_Prompt:_
Which lines of the records contain the word "figures"? Show each of them.

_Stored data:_
★ ★ ★ ★

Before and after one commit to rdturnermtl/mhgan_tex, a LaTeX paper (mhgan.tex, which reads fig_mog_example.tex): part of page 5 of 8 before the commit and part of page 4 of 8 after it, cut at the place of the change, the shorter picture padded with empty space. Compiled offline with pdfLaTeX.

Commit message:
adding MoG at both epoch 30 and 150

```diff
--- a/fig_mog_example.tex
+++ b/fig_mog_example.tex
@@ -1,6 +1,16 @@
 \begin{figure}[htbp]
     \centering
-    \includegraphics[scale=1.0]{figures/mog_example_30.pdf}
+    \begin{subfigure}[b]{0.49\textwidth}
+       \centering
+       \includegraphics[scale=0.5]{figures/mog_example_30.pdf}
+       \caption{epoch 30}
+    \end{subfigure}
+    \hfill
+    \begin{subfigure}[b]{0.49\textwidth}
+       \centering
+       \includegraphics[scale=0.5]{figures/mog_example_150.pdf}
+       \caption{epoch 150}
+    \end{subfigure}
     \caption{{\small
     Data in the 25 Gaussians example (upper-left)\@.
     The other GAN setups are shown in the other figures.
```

★ ★ ★ ★

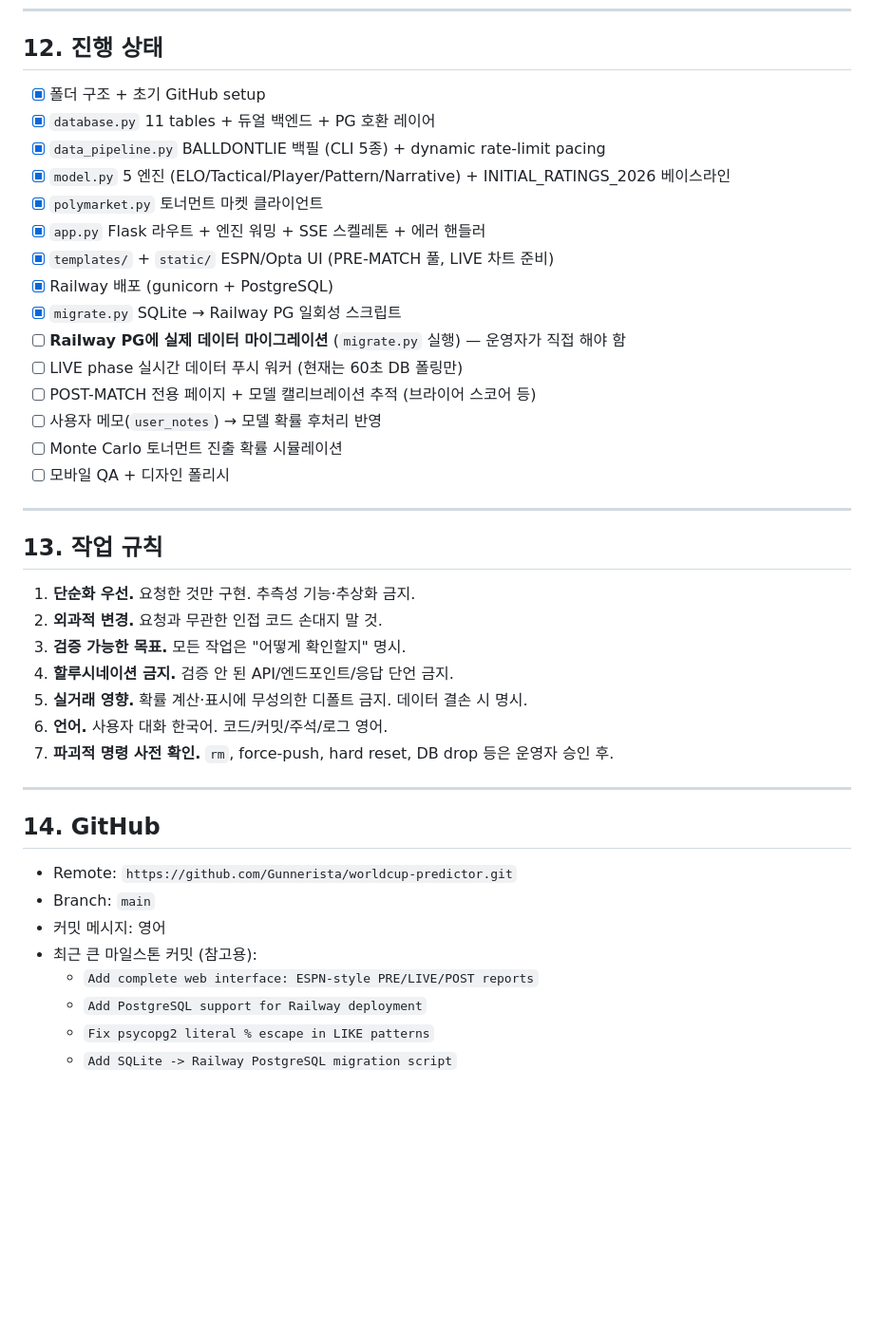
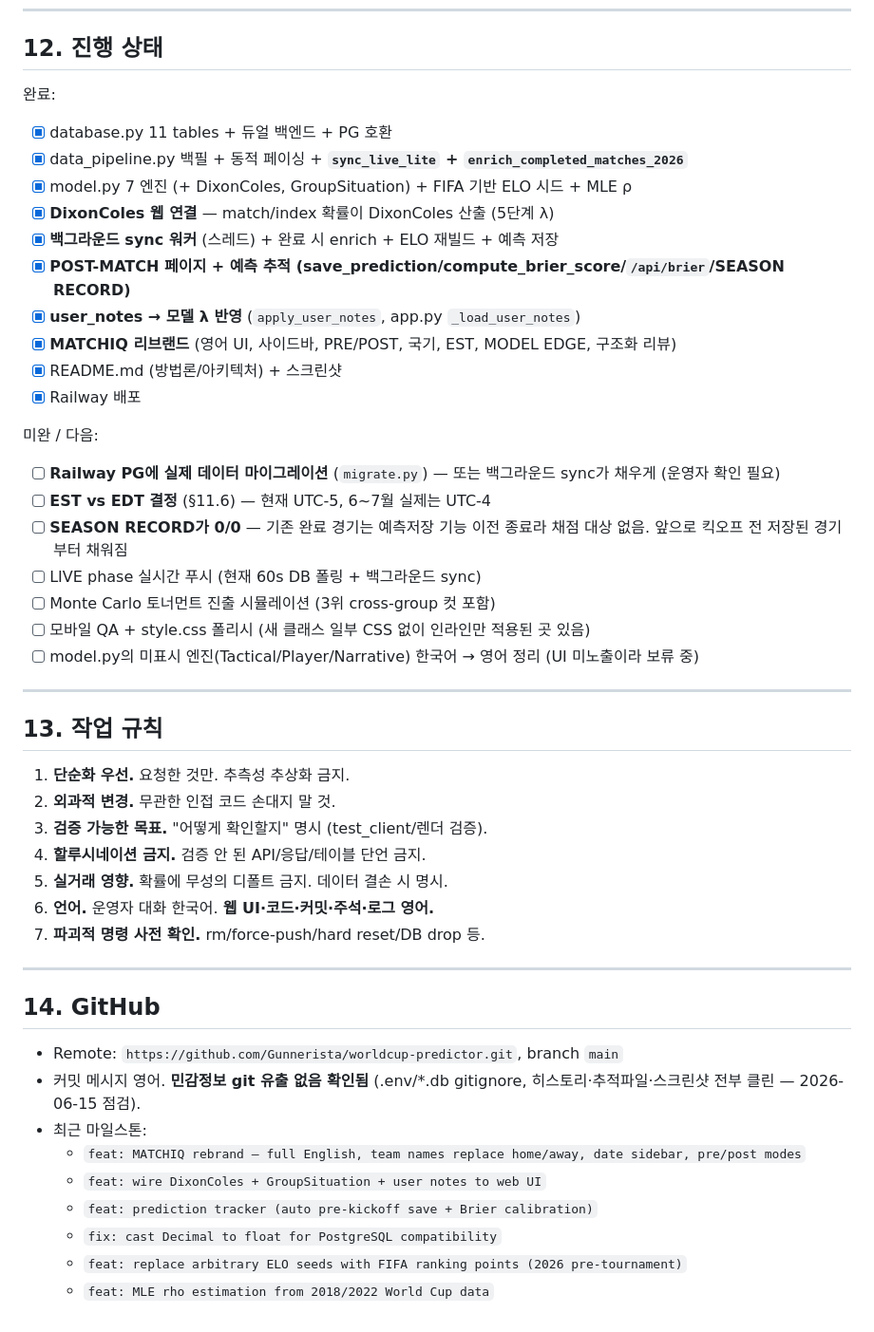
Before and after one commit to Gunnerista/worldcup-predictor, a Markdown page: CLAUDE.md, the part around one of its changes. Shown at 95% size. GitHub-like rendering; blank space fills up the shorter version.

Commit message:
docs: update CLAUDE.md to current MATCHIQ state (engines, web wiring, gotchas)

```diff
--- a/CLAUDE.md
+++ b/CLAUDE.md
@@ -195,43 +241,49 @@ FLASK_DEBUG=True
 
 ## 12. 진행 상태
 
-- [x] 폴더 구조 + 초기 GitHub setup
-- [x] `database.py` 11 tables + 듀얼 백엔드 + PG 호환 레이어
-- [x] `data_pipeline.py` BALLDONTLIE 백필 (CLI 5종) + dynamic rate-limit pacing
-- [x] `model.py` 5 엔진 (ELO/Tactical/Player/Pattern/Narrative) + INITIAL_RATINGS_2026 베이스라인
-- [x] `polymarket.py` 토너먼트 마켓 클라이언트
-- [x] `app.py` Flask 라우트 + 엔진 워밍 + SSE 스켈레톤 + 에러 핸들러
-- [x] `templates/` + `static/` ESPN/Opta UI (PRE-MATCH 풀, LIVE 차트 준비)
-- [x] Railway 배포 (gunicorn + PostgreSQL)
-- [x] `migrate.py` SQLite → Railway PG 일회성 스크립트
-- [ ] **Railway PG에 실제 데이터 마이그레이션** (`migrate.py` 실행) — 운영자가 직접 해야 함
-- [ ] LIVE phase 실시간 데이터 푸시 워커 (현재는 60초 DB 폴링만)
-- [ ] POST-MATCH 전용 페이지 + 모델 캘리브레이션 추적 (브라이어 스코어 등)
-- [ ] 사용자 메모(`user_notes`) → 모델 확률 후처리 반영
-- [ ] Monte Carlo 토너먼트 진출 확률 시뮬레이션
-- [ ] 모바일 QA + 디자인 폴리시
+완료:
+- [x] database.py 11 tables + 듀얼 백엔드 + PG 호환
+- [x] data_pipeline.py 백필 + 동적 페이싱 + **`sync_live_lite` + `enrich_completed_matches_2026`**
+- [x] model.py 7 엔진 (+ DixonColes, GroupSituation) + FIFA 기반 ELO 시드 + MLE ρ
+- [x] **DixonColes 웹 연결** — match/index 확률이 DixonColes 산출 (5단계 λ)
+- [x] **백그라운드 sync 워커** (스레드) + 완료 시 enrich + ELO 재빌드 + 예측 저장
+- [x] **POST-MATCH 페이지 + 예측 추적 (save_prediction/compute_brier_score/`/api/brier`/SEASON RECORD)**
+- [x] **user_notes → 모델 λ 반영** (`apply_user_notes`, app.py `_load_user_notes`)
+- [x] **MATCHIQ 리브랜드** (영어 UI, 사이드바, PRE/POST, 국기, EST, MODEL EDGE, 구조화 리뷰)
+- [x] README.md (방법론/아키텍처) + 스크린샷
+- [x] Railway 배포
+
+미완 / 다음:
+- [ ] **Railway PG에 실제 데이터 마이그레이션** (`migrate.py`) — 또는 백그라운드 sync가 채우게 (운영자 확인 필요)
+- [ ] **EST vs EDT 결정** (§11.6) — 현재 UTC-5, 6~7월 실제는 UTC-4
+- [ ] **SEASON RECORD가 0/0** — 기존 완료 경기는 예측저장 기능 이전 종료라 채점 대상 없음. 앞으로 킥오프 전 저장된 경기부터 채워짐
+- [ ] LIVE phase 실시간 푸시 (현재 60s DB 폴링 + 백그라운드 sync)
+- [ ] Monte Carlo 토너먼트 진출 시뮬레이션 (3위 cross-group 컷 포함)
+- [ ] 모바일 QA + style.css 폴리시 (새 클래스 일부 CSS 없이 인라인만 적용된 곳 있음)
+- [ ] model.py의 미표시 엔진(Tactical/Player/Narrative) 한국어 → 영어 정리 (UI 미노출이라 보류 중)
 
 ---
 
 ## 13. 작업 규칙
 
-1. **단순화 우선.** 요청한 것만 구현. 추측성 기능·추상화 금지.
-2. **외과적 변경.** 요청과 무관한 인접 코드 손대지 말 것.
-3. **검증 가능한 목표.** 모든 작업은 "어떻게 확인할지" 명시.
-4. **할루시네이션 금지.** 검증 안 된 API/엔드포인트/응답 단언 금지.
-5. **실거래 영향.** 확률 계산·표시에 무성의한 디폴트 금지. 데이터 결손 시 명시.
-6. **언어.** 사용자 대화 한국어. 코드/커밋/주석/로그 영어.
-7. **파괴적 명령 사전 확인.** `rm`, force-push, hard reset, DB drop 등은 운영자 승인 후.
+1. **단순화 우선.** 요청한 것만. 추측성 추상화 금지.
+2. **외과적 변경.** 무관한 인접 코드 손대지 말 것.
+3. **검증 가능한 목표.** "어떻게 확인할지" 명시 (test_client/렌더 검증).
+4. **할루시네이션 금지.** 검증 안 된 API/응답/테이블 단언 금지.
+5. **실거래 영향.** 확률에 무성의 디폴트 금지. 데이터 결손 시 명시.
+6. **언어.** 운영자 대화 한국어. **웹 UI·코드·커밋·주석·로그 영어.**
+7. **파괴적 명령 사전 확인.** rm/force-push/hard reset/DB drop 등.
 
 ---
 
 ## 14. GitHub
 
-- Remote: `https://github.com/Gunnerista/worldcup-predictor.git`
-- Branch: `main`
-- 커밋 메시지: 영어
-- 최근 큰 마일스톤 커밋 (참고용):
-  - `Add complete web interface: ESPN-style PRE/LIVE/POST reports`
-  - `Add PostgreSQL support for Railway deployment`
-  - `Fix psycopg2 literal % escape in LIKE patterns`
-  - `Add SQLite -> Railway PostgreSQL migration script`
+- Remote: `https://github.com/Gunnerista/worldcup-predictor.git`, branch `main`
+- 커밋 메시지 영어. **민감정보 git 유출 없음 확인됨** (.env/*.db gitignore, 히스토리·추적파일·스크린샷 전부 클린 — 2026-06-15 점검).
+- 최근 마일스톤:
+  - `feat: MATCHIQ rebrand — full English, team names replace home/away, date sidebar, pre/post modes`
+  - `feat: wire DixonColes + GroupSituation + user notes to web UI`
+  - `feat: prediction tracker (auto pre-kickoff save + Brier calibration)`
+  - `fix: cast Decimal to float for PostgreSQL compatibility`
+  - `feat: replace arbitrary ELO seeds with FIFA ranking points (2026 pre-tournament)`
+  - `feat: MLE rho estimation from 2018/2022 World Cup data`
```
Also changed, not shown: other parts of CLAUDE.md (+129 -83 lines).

★ ★ ★ ★

_Answer to the problem:_
-    \includegraphics[scale=1.0]{figures/mog_example_30.pdf}
+       \includegraphics[scale=0.5]{figures/mog_example_30.pdf}
+       \includegraphics[scale=0.5]{figures/mog_example_150.pdf}
     The other GAN setups are shown in the other figures.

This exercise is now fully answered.